The opportunity to re-structure economy and create jobs is so tangible with renewable energy ventures, that developing countries are betting huge on it, shifting from conventional energy. A closer look at developing countries highlight, that rising cost of conventional energy (due to their limited reserves) has made it impossible for developing countries to initiate any kind of progress (since energy is the life force of development). Countries like Bangladesh and Mongolia have shown the way out to developing countries by adopting small scale (and low cost) solar power to light up homes. And now, countries are eager to invest in renewable energy. In 2016, $286 billion was spent on renewable energy, surpassing fossil fuel’s $130 billion investment. And within that $286 billion, near about $131.56 billion was invested by developing countries like- India, Brazil, China.
Switching On Economic Reform

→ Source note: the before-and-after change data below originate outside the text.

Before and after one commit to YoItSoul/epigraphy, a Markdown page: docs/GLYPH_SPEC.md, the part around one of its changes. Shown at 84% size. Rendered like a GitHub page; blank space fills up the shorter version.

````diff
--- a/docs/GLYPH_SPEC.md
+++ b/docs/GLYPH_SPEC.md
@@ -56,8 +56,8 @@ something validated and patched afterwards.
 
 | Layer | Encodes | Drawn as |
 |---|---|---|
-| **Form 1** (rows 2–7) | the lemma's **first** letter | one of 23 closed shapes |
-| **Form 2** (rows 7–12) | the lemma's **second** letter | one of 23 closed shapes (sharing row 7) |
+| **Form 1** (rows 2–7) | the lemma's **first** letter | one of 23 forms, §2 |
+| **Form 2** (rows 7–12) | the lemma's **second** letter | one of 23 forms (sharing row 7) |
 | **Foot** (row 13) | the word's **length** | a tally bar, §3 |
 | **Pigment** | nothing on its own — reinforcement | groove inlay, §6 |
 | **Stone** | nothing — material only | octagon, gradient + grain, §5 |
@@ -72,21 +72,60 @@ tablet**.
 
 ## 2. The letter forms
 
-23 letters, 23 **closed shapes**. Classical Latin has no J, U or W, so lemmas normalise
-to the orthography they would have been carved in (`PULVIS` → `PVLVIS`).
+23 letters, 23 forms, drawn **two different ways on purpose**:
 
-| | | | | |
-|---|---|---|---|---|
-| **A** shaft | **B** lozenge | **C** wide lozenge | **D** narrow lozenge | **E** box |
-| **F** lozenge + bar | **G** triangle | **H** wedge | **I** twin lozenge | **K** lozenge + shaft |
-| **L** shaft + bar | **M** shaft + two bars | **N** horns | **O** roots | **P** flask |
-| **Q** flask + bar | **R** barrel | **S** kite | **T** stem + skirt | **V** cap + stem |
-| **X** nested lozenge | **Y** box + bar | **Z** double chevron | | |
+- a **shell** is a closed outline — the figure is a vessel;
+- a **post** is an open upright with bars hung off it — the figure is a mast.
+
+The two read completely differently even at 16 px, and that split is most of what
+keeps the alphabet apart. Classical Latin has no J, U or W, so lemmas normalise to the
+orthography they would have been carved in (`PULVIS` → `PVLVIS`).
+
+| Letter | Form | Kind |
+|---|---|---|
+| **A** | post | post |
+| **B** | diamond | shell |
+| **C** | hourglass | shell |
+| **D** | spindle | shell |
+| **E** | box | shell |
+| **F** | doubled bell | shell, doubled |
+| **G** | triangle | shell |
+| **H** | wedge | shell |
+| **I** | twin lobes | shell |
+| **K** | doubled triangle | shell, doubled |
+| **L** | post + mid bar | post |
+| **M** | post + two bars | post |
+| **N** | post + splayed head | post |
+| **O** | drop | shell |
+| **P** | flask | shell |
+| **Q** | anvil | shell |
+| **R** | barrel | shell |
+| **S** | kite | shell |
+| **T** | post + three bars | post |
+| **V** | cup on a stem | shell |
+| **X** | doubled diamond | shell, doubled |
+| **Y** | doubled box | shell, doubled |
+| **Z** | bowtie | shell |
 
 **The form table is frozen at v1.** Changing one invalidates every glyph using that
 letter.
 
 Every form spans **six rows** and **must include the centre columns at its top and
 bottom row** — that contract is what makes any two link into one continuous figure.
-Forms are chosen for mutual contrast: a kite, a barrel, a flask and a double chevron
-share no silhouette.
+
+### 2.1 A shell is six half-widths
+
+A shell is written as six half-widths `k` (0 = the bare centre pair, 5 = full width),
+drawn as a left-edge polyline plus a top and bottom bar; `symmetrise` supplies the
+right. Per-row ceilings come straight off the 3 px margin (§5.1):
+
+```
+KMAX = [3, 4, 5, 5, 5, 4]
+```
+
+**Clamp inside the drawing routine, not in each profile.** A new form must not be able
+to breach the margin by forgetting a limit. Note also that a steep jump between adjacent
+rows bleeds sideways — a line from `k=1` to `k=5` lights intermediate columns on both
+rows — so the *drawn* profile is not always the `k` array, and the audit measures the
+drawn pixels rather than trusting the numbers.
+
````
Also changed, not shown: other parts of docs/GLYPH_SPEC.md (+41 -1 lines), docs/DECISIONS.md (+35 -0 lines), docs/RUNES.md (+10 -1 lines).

Increasing share of renewables in global energy industry can increase the global GDP from 0.6 per cent to 1.1 per cent by 2030, which will roughly translate into USD 700 billion to USD 1.3 trillion. This clearly indicates that a better infrastructure will be up and running, trying to offer a better lifestyle to the growing world population. Judging from the changes that will surface with increased renewable energy usage in sectors like health, education, environment, and economy, global welfare is expected to rise by almost 2.7 per cent. Shift towards green energy, will create new markets for trading. Moreover, it will impact the fossil fuel market, reducing its global investment, and saving billions of dollars for countries, which can be thrust back into development oriented initiatives (infrastructural and social, eventually leading to economic reform).
The Present Picture
Fortunately, countries have taken initiatives to avoid such calamity by adopting and investing in renewables. For example, we can highlight Saudi Arabia’s (one of the largest fossil fuel exporters) efforts (investing $30 billion and $50 billion to reach 3,450 MW renewable energy target by 2020) towards renewable energy. India is also making great strides to change its carbon footprint. The country is quickly enhancing its green energy capacity standing at over 9 GW capacity in solar, from being the fourth largest consumer and importer of petroleum & crude oil in 2015.
As the PV manufacturing reaches scale, the shift from fossil fuel to green energy will be easy for countries. And self-interested energy users would select solar to gain energy security, while contributing to the economic reform that promises a better and bright future for all.
Worldo meters: http://www.worldometers.info/world-population/
Renewable energy world: http://www.renewableenergyworld.com/articles/2016/10/clinton-says-the-clean-energy-economy-will-create-millions-of-jobs-can-it.html
Consortium news: https://consortiumnews.com/2016/11/29/how-clean-energy-can-create-jobs/
Carbon price modelling: http://carbonpricemodelling.treasury.gov.au/content/overview/page13.asp
The Guardian: https://www.theguardian.com/sustainable-business/2015/aug/07/world-bank-clean-energy-is-the-solution-to-poverty-not-coal